This garment is entirely hand sewn. The stitching is very fine and very even.
- Hand sewn
- Machine sewn
One small fabric covered button with a hand stitched button hole is used to close the front opening. Two small fabric loops sewn to the front opening near the neck may have been used to hold ribbon lacing or a removable clasp.
- Hook and eye
|Hem circumference||2140 mm|
|Front neck to hem||1260 mm|
|Back neck to hem||1260 mm|
|Sleeve length||435 mm|
|Neck to sleeve head||220 mm|
|Cross back||770 mm|
|Underarm to underarm||830 mm|
|Convert to inches|
Sleeve length includes lace trim.
Articles, publications, diagrams and receipts descriptions
Queen Victoria's underwear and nightwear such as this nightdress have been sold at auction on many occasions to private collectors, particularly collectors from North America. In July 2008, USA Today reported:

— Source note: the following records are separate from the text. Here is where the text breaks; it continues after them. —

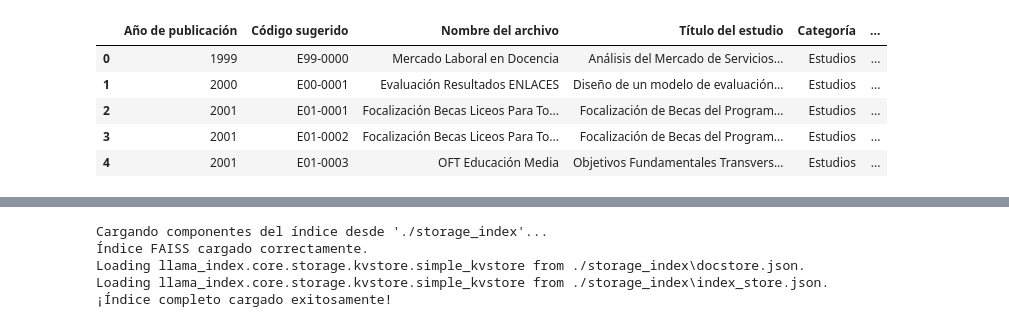
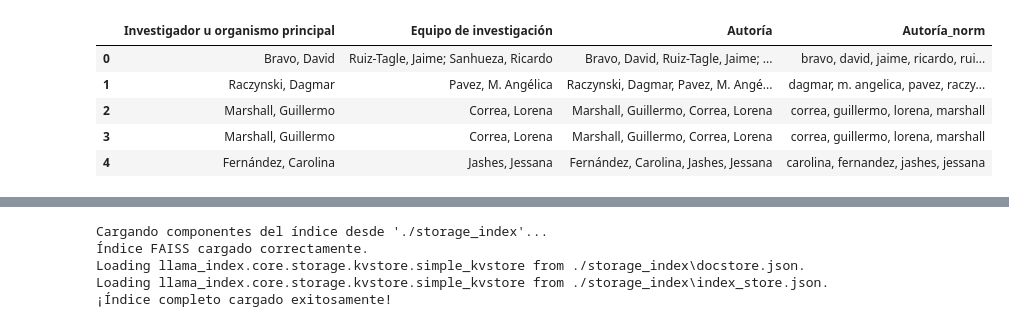
Before and after one commit to fburgos27/PROYECTO-DIPLOMATURA-CHATBOT, a Jupyter notebook: chatbot.ipynb, the cells around one changed output, grey strips where cells are left out. Cells and saved outputs as stored; diff of their text form; code cells hidden in the pictures.

Commit message:
modificación celda 1 para corregir como se informan los autores

```diff
--- a/chatbot.ipynb
+++ b/chatbot.ipynb
@@ -1,5 +1,6 @@
 # %%
-# Celda 1: Importaciones, Carga de Datos y Configuración Inicial (Actualizada)
+# Celda 1: Importaciones, Carga y Preparación Completa de Datos
+
 import os
 import re
 import pandas as pd
@@ -7,18 +8,14 @@ import faiss
 import psutil
 from dotenv import load_dotenv
 from tqdm.auto import tqdm
-# No necesitamos joblib, ya que usaremos la persistencia de LlamaIndex
 import gradio as gr
-from IPython.display import display # Importado para display(df.head())
-import unicodedata # <--- AÑADIDO PARA MANEJAR ACENTOS
+from IPython.display import display
+import unicodedata
 
 # LlamaIndex Core y componentes
 from llama_index.core import (
-    VectorStoreIndex,
-    StorageContext,
-    Settings,
-    Document,
-    load_index_from_storage # <--- AÑADIDO PARA CARGAR EL ÍNDICE
+    VectorStoreIndex, StorageContext, Settings, Document,
+    load_index_from_storage
 )
 from llama_index.core.node_parser import SentenceSplitter
 from llama_index.core.prompts import PromptTemplate
@@ -33,28 +30,68 @@ os.environ['OMP_NUM_THREADS'] = str(num_cores)
 os.environ['MKL_NUM_THREADS'] = str(num_cores)
 print(f"Librerías importadas. ¡Entorno listo con {num_cores} núcleos disponibles!")
 
-# --- 2. Definir Rutas, Funciones de Normalización y Carga de Metadatos ---
+# --- 2. Funciones de Preparación de Datos ---
 METADATA_FILE = os.path.join("data", "metadatos_chatbot_final.csv")
 
 def normalize_text(text):
     """Convierte texto a minúsculas y elimina acentos."""
     if not isinstance(text, str):
         return ""
-    # Descompone los caracteres con acentos en caracter base + acento
-    # y luego elimina los caracteres de acento (categoría 'Mn')
     return ''.join(
         c for c in unicodedata.normalize('NFD', text)
         if unicodedata.category(c) != 'Mn'
     ).lower()
 
-def load_metadata_dataframe(filepath):
-    """Carga los metadatos desde un CSV a un DataFrame de Pandas."""
+def load_and_prepare_metadata(filepath):
+    """
+    Carga los metadatos desde un CSV y realiza toda la preparación necesaria:
+    - Rellena valores nulos.
+    - Crea columnas normalizadas para la búsqueda.
+    - Crea una columna 'Autoría' unificada y limpia a partir de las normalizadas.
+    """
     try:
         df = pd.read_csv(filepath)
         df.fillna("No especificado", inplace=True)
         print("Metadatos cargados y procesados.")
-        display(df.head())
+
+        # --- Creación de columnas normalizadas para búsqueda eficiente ---
+        print("Creando columnas normalizadas para la búsqueda de autores...")
+        df['principal_norm'] = df['Investigador u organismo principal'].apply(normalize_text)
+        df['equipo_norm'] = df['Equipo de investigación'].apply(normalize_text)
+        print("Columnas normalizadas creadas exitosamente.")
+
+        # --- Creación de la columna de autoría combinada y normalizada ---
+        print("Creando columna de 'Autoría_norm' combinada...")
+
+        def limpiar_y_unir_autores_normalizados(row):
+            # --- CAMBIO CLAVE: Usamos las columnas ya normalizadas ---
+            autores_raw_norm = f"{row['principal_norm']};{row['equipo_norm']}"
+            partes = [a.strip() for a in re.split(r'[;,]', autores_raw_norm)]
+            # Eliminar vacíos y los valores por defecto ya normalizados
+            partes_limpias = [p for p in partes if p and p != "no especificado" and p != "sin informacion"]
+
+            # Quitar duplicados (ya no es necesario, pero es una buena práctica)
+            autores_unicos = sorted(list(set(partes_limpias)))
+
+            return ", ".join(autores_unicos) if autores_unicos else "sin informacion"
+
+        # Creamos una columna de autoría ya normalizada para las búsquedas
+        df['Autoría_norm'] = df.apply(limpiar_y_unir_autores_normalizados, axis=1)
+
+        # También creamos una columna 'Autoría' legible para mostrar al usuario
+        df['Autoría'] = df.apply(
+            lambda row: ", ".join(filter(None, [
+                row['Investigador u organismo principal'] if row['Investigador u organismo principal'] != 'No especificado' else None,
+                row['Equipo de investigación'] if row['Equipo de investigación'] != 'No especificado' else None
+            ])) or "Sin información",
+            axis=1
+        )
+
+        print("Columnas de autoría creadas exitosamente.")
+
+        display(df[['Investigador u organismo principal', 'Equipo de investigación', 'Autoría', 'Autoría_norm']].head())
         return df
+
     except FileNotFoundError:
         print(f"ERROR: No se encontró el archivo de metadatos en la ruta: {filepath}")
         return None
@@ -62,15 +99,9 @@ def load_metadata_dataframe(filepath):
         print(f"ERROR al cargar metadatos: {e}.")
         return None
 
-# Cargar el DataFrame al inicio
-df_metadatos = load_metadata_dataframe(METADATA_FILE)
-
-# --- CAMBIO CLAVE: Pre-normalizar columnas de autores para búsqueda eficiente ---
-if df_metadatos is not None:
-    print("Creando columnas normalizadas para la búsqueda de autores (insensible a acentos)...")
-    df_metadatos['principal_norm'] = df_metadatos['Investigador u organismo principal'].apply(normalize_text)
-    df_metadatos['equipo_norm'] = df_metadatos['Equipo de investigación'].apply(normalize_text)
-    print("Columnas normalizadas creadas exitosamente.")
+# --- Ejecución ---
+# Cargar y preparar el DataFrame en un solo paso.
+df_metadatos = load_and_prepare_metadata(METADATA_FILE)
 # %% [output]
 Librerías importadas. ¡Entorno listo con 6 núcleos disponibles!
 Metadatos cargados y procesados.
@@ -77,6 +112,6 @@ Metadatos cargados y procesados.
-|  | Año de publicación | Código sugerido | Nombre del archivo | Título del estudio | Categoría | ... |
-| 0 | 1999 | E99-0000 | Mercado Laboral en Docencia | Análisis del Mercado de Servicios... | Estudios | ... |
-| 1 | 2000 | E00-0001 | Evaluación Resultados ENLACES | Diseño de un modelo de evaluación... | Estudios | ... |
-| 2 | 2001 | E01-0001 | Focalización Becas Liceos Para To... | Focalización de Becas del Program... | Estudios | ... |
-| 3 | 2001 | E01-0002 | Focalización Becas Liceos Para To... | Focalización de Becas del Program... | Estudios | ... |
-| 4 | 2001 | E01-0003 | OFT Educación Media | Objetivos Fundamentales Transvers... | Estudios | ... |
+|  | Investigador u organismo principal | Equipo de investigación | Autoría | Autoría_norm |
+| 0 | Bravo, David | Ruiz-Tagle, Jaime; Sanhueza, Ricardo | Bravo, David, Ruiz-Tagle, Jaime; ... | bravo, david, jaime, ricardo, rui... |
+| 1 | Raczynski, Dagmar | Pavez, M. Angélica | Raczynski, Dagmar, Pavez, M. Angé... | dagmar, m. angelica, pavez, raczy... |
+| 2 | Marshall, Guillermo | Correa, Lorena | Marshall, Guillermo, Correa, Lorena | correa, guillermo, lorena, marshall |
+| 3 | Marshall, Guillermo | Correa, Lorena | Marshall, Guillermo, Correa, Lorena | correa, guillermo, lorena, marshall |
+| 4 | Fernández, Carolina | Jashes, Jessana | Fernández, Carolina, Jashes, Jessana | carolina, fernandez, jashes, jessana |
```
Also changed, not shown: parts of 3 cells of this notebook.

A pair of Queen Victoria's 50-inch waist bloomers were snapped up for $9,000 by a Canadian buyer at a central England auction Wednesday. The royal drawers belonged to a family in western England whose ancestor was a lady-in-waiting for the queen. Also up for auction was Queen Victoria's chemise, with a 66-inch bust, sold for $8,000. Her nightgown sold for $11,000. Before the auction, Hanson valued the underwear at $1,000, while the chemise and nightgown were valued at $600 each.
A similar nightdress is held in the collection of the Victoria and Albert Museum in London,

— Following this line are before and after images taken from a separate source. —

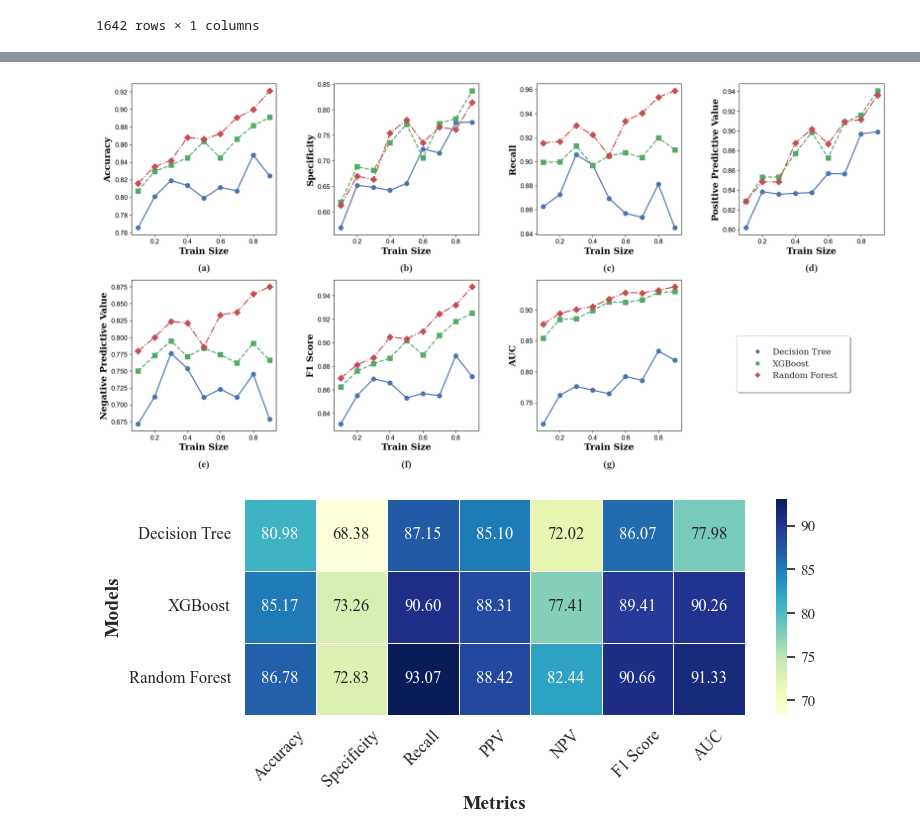
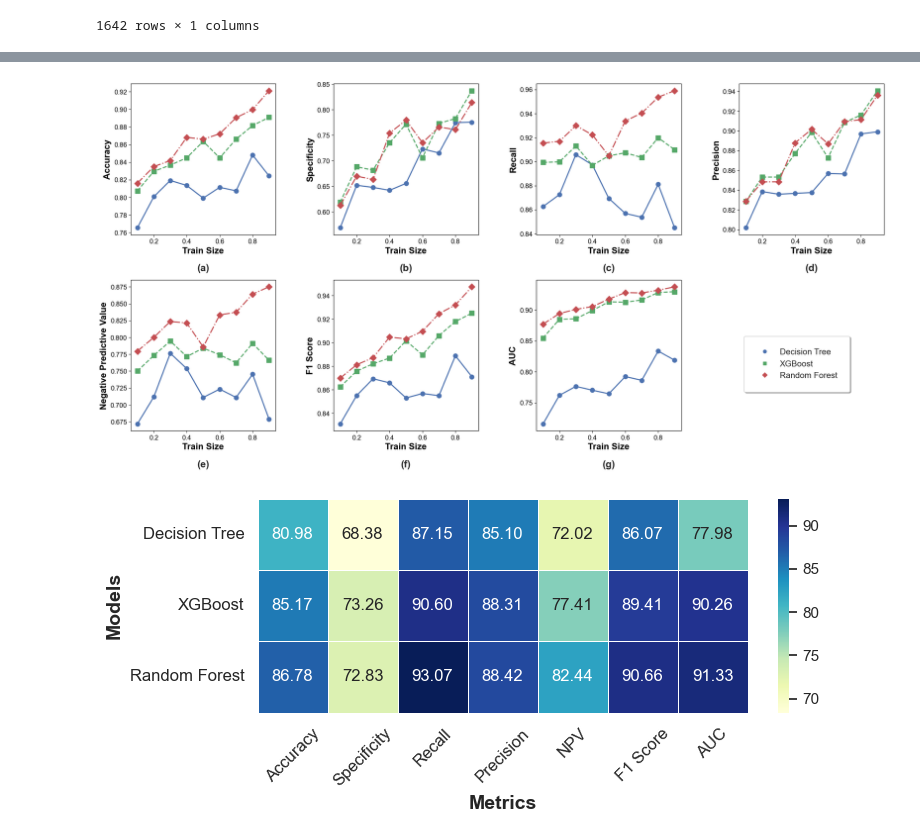
Before and after one commit to IsratTasnimEsha/Heart-Disease-Prediction, a Jupyter notebook: 11_SP_ML_Classifiers.ipynb, the cells around one changed output, grey strips where cells are left out. Drawn from its saved outputs; the diff is of its cells as text; code cells hidden in the pictures.

```diff
--- a/11_SP_ML_Classifiers.ipynb
+++ b/11_SP_ML_Classifiers.ipynb
@@ -396,57 +396,57 @@ sns.set(style="whitegrid")
 axes[0, 0].plot(train_sizes, accuracies_dtc, marker='o', label='Naive Bayes', linestyle='-', color='b', markersize=8, linewidth=2)
 axes[0, 0].plot(train_sizes, accuracies_xgb, marker='s', label='XGBoost', linestyle='--', color='g', markersize=8, linewidth=2)
 axes[0, 0].plot(train_sizes, accuracies_rf, marker='D', label='Random Forest', linestyle='-.', color='r', markersize=8, linewidth=2)
-axes[0, 0].set_xlabel('Train Size', fontsize=16, fontweight='bold', family='serif')
-axes[0, 0].set_ylabel('Accuracy', fontsize=16, fontweight='bold', family='serif')
-axes[0, 0].text(0.5, -0.24, '(a)', transform=axes[0, 0].transAxes, fontsize=18, fontweight='bold', ha='center', family='Times New Roman')
+axes[0, 0].set_xlabel('Train Size', fontsize=16, fontweight='bold', family='Arial')
+axes[0, 0].set_ylabel('Accuracy', fontsize=16, fontweight='bold', family='Arial')
+axes[0, 0].text(0.5, -0.24, '(a)', transform=axes[0, 0].transAxes, fontsize=18, fontweight='bold', ha='center', family='Arial')
 
 # Specificities
 axes[0, 1].plot(train_sizes, specificities_dtc, marker='o', linestyle='-', color='b', markersize=8, linewidth=2)
 axes[0, 1].plot(train_sizes, specificities_xgb, marker='s', linestyle='--', color='g', markersize=8, linewidth=2)
 axes[0, 1].plot(train_sizes, specificities_rf, marker='D', linestyle='-.', color='r', markersize=8, linewidth=2)
-axes[0, 1].set_xlabel('Train Size', fontsize=16, fontweight='bold', family='serif')
-axes[0, 1].set_ylabel('Specificity', fontsize=16, fontweight='bold', family='serif')
-axes[0, 1].text(0.5, -0.24, '(b)', transform=axes[0, 1].transAxes, fontsize=18, fontweight='bold', ha='center', family='Times New Roman')
+axes[0, 1].set_xlabel('Train Size', fontsize=16, fontweight='bold', family='Arial')
+axes[0, 1].set_ylabel('Specificity', fontsize=16, fontweight='bold', family='Arial')
+axes[0, 1].text(0.5, -0.24, '(b)', transform=axes[0, 1].transAxes, fontsize=18, fontweight='bold', ha='center', family='Arial')
 
 # Recalls
 axes[0, 2].plot(train_sizes, recalls_dtc, marker='o', linestyle='-', color='b', markersize=8, linewidth=2)
 axes[0, 2].plot(train_sizes, recalls_xgb, marker='s', linestyle='--', color='g', markersize=8, linewidth=2)
 axes[0, 2].plot(train_sizes, recalls_rf, marker='D', linestyle='-.', color='r', markersize=8, linewidth=2)
-axes[0, 2].set_xlabel('Train Size', fontsize=16, fontweight='bold', family='serif')
-axes[0, 2].set_ylabel('Recall', fontsize=16, fontweight='bold', family='serif')
-axes[0, 2].text(0.5, -0.24, '(c)', transform=axes[0, 2].transAxes, fontsize=18, fontweight='bold', ha='center', family='Times New Roman')
+axes[0, 2].set_xlabel('Train Size', fontsize=16, fontweight='bold', family='Arial')
+axes[0, 2].set_ylabel('Recall', fontsize=16, fontweight='bold', family='Arial')
+axes[0, 2].text(0.5, -0.24, '(c)', transform=axes[0, 2].transAxes, fontsize=18, fontweight='bold', ha='center', family='Arial')
 
 # Positive Predictive Values
 axes[0, 3].plot(train_sizes, positive_predictive_values_dtc, marker='o', linestyle='-', color='b', markersize=8, linewidth=2)
 axes[0, 3].plot(train_sizes, positive_predictive_values_xgb, marker='s', linestyle='--', color='g', markersize=8, linewidth=2)
 axes[0, 3].plot(train_sizes, positive_predictive_values_rf, marker='D', linestyle='-.', color='r', markersize=8, linewidth=2)
-axes[0, 3].set_xlabel('Train Size', fontsize=16, fontweight='bold', family='serif')
-axes[0, 3].set_ylabel('Positive Predictive Value', fontsize=16, fontweight='bold', family='serif')
-axes[0, 3].text(0.5, -0.24, '(d)', transform=axes[0, 3].transAxes, fontsize=18, fontweight='bold', ha='center', family='Times New Roman')
+axes[0, 3].set_xlabel('Train Size', fontsize=16, fontweight='bold', family='Arial')
+axes[0, 3].set_ylabel('Precision', fontsize=16, fontweight='bold', family='Arial')
+axes[0, 3].text(0.5, -0.24, '(d)', transform=axes[0, 3].transAxes, fontsize=18, fontweight='bold', ha='center', family='Arial')
 
 # NPVs
 axes[1, 0].plot(train_sizes, npvs_dtc, marker='o', linestyle='-', color='b', markersize=8, linewidth=2)
 axes[1, 0].plot(train_sizes, npvs_xgb, marker='s', linestyle='--', color='g', markersize=8, linewidth=2)
 axes[1, 0].plot(train_sizes, npvs_rf, marker='D', linestyle='-.', color='r', markersize=8, linewidth=2)
-axes[1, 0].set_xlabel('Train Size', fontsize=16, fontweight='bold', family='serif')
-axes[1, 0].set_ylabel('Negative Predictive Value', fontsize=16, fontweight='bold', family='serif')
-axes[1, 0].text(0.5, -0.24, '(e)', transform=axes[1, 0].transAxes, fontsize=18, fontweight='bold', ha='center', family='Times New Roman')
+axes[1, 0].set_xlabel('Train Size', fontsize=16, fontweight='bold', family='Arial')
+axes[1, 0].set_ylabel('Negative Predictive Value', fontsize=16, fontweight='bold', family='Arial')
+axes[1, 0].text(0.5, -0.24, '(e)', transform=axes[1, 0].transAxes, fontsize=18, fontweight='bold', ha='center', family='Arial')
 
 # F1 Scores
 axes[1, 1].plot(train_sizes, f1_scores_dtc, marker='o', linestyle='-', color='b', markersize=8, linewidth=2)
 axes[1, 1].plot(train_sizes, f1_scores_xgb, marker='s', linestyle='--', color='g', markersize=8, linewidth=2)
 axes[1, 1].plot(train_sizes, f1_scores_rf, marker='D', linestyle='-.', color='r', markersize=8, linewidth=2)
-axes[1, 1].set_xlabel('Train Size', fontsize=16, fontweight='bold', family='serif')
-axes[1, 1].set_ylabel('F1 Score', fontsize=16, fontweight='bold', family='serif')
-axes[1, 1].text(0.5, -0.24, '(f)', transform=axes[1, 1].transAxes, fontsize=18, fontweight='bold', ha='center', family='Times New Roman')
+axes[1, 1].set_xlabel('Train Size', fontsize=16, fontweight='bold', family='Arial')
+axes[1, 1].set_ylabel('F1 Score', fontsize=16, fontweight='bold', family='Arial')
+axes[1, 1].text(0.5, -0.24, '(f)', transform=axes[1, 1].transAxes, fontsize=18, fontweight='bold', ha='center', family='Arial')
 
 # AUCs
 axes[1, 2].plot(train_sizes, aucs_dtc, marker='o', linestyle='-', color='b', markersize=8, linewidth=2)
 axes[1, 2].plot(train_sizes, aucs_xgb, marker='s', linestyle='--', color='g', markersize=8, linewidth=2)
 axes[1, 2].plot(train_sizes, aucs_rf, marker='D', linestyle='-.', color='r', markersize=8, linewidth=2)
-axes[1, 2].set_xlabel('Train Size', fontsize=16, fontweight='bold', family='serif')
-axes[1, 2].set_ylabel('AUC', fontsize=16, fontweight='bold', family='serif')
-axes[1, 2].text(0.5, -0.24, '(g)', transform=axes[1, 2].transAxes, fontsize=18, fontweight='bold', ha='center', family='Times New Roman')
+axes[1, 2].set_xlabel('Train Size', fontsize=16, fontweight='bold', family='Arial')
+axes[1, 2].set_ylabel('AUC', fontsize=16, fontweight='bold', family='Arial')
+axes[1, 2].text(0.5, -0.24, '(g)', transform=axes[1, 2].transAxes, fontsize=18, fontweight='bold', ha='center', family='Arial')
 
 # Hide the last unused subplot
 axes[1, 3].axis('off')
@@ -456,7 +456,7 @@ dummy_plot = fig.add_subplot(1, 1, 1, frameon=False)
 dummy_plot.plot([], [], 'o', label='Decision Tree', color='b')
 dummy_plot.plot([], [], 's', label='XGBoost', color='g')
 dummy_plot.plot([], [], 'D', label='Random Forest', color='r')
-dummy_plot.legend(loc='lower right', bbox_to_anchor=(0.96, 0.1), frameon=True, fancybox=True, shadow=True, borderpad=1.5, prop={'size': 15, 'family': 'serif'})
+dummy_plot.legend(loc='lower right', bbox_to_anchor=(0.96, 0.1), frameon=True, fancybox=True, shadow=True, borderpad=1.5, prop={'size': 15, 'family': 'Arial'})
 dummy_plot.axis('off')
 
 # Adjust tick label font size
@@ -470,7 +470,7 @@ plt.subplots_adjust(wspace=0.4, hspace=0.3)
 plt.savefig('Images/11_SP_ml_classifier_metrics_2x4.png', transparent=True)
 plt.show()
 # %% [output]
-[figure, old version]
+[figure, new version]
 # %%
 import numpy as np
 import pandas as pd
@@ -478,7 +478,7 @@ import seaborn as sns
 import matplotlib.pyplot as plt
 
 # Set Times New Roman as the default font
-plt.rcParams.update({"font.family": "Times New Roman"})
+plt.rcParams.update({"font.family": "Arial"})
 
 # Example performance metrics
 models = ["Decision Tree", "XGBoost", "Random Forest"]
@@ -500,7 +500,7 @@ data = {
         sum(recalls_xgb) * 100 / 9,
         sum(recalls_rf) * 100 / 9,
     ],
-    "PPV": [
+    "Precision": [
         sum(positive_predictive_values_dtc) * 100 / 9,
         sum(positive_predictive_values_xgb) * 100 / 9,
         sum(positive_predictive_values_rf) * 100 / 9,
@@ -514,31 +514,31 @@ data = {
         sum(f1_scores_dtc) * 100 / 9,
         sum(f1_scores_xgb) * 100 / 9,
         sum(f1_scores_rf) * 100 / 9,
     ],
     "AUC": [
         sum(aucs_dtc) * 100 / 9,
         sum(aucs_xgb) * 100 / 9,
         sum(aucs_rf) * 100 / 9,
     ],
 }
 
 # Create a DataFrame
 performance_df = pd.DataFrame(data, index=models)
 
 # Round values to 2 decimal places
 performance_df = performance_df.round(2)
 
 # Plot heatmap
 plt.figure(figsize=(8, 3.5))
 sns.heatmap(
     performance_df, annot=True, fmt=".2f", cmap="YlGnBu", cbar=True, linewidths=0.5
 )
 plt.xlabel("Metrics", fontsize=14, fontweight="bold")
 plt.ylabel("Models", fontsize=14, fontweight="bold")
 plt.xticks(fontsize=12, rotation=45)
 plt.yticks(fontsize=12, rotation=0)
 plt.tight_layout()
 plt.savefig("Images/11_SP_ml_model_performance_heatmap_with_ppv_npv.png", transparent=True)
 plt.show()
 # %% [output]
-[figure, old version]
+[figure, new version]
```
Also changed, not shown: parts of 1 cell of this notebook, 42 other files.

A similar nightdress appears on a website about Queen Victoria's underwear. The article states that whilst the numbering system inserted below the cypher is not fully understood it is thought that the Queen's garments were ordered in quantities and then worn in rotation. The article also refers to other similar garments in the publication 'In royal Fashion. The Clothes of Princess Charlotte of Wales and Queen Victoria 1796 - 1910'.
Other related objects
The Port Macquarie Historical Society's collection contains Queen Victoria souvenirs including commemorative plates, scarves and handkerchiefs, metal busts and framed prints.
Some small holes suggest possible insect damage.
- Parts missing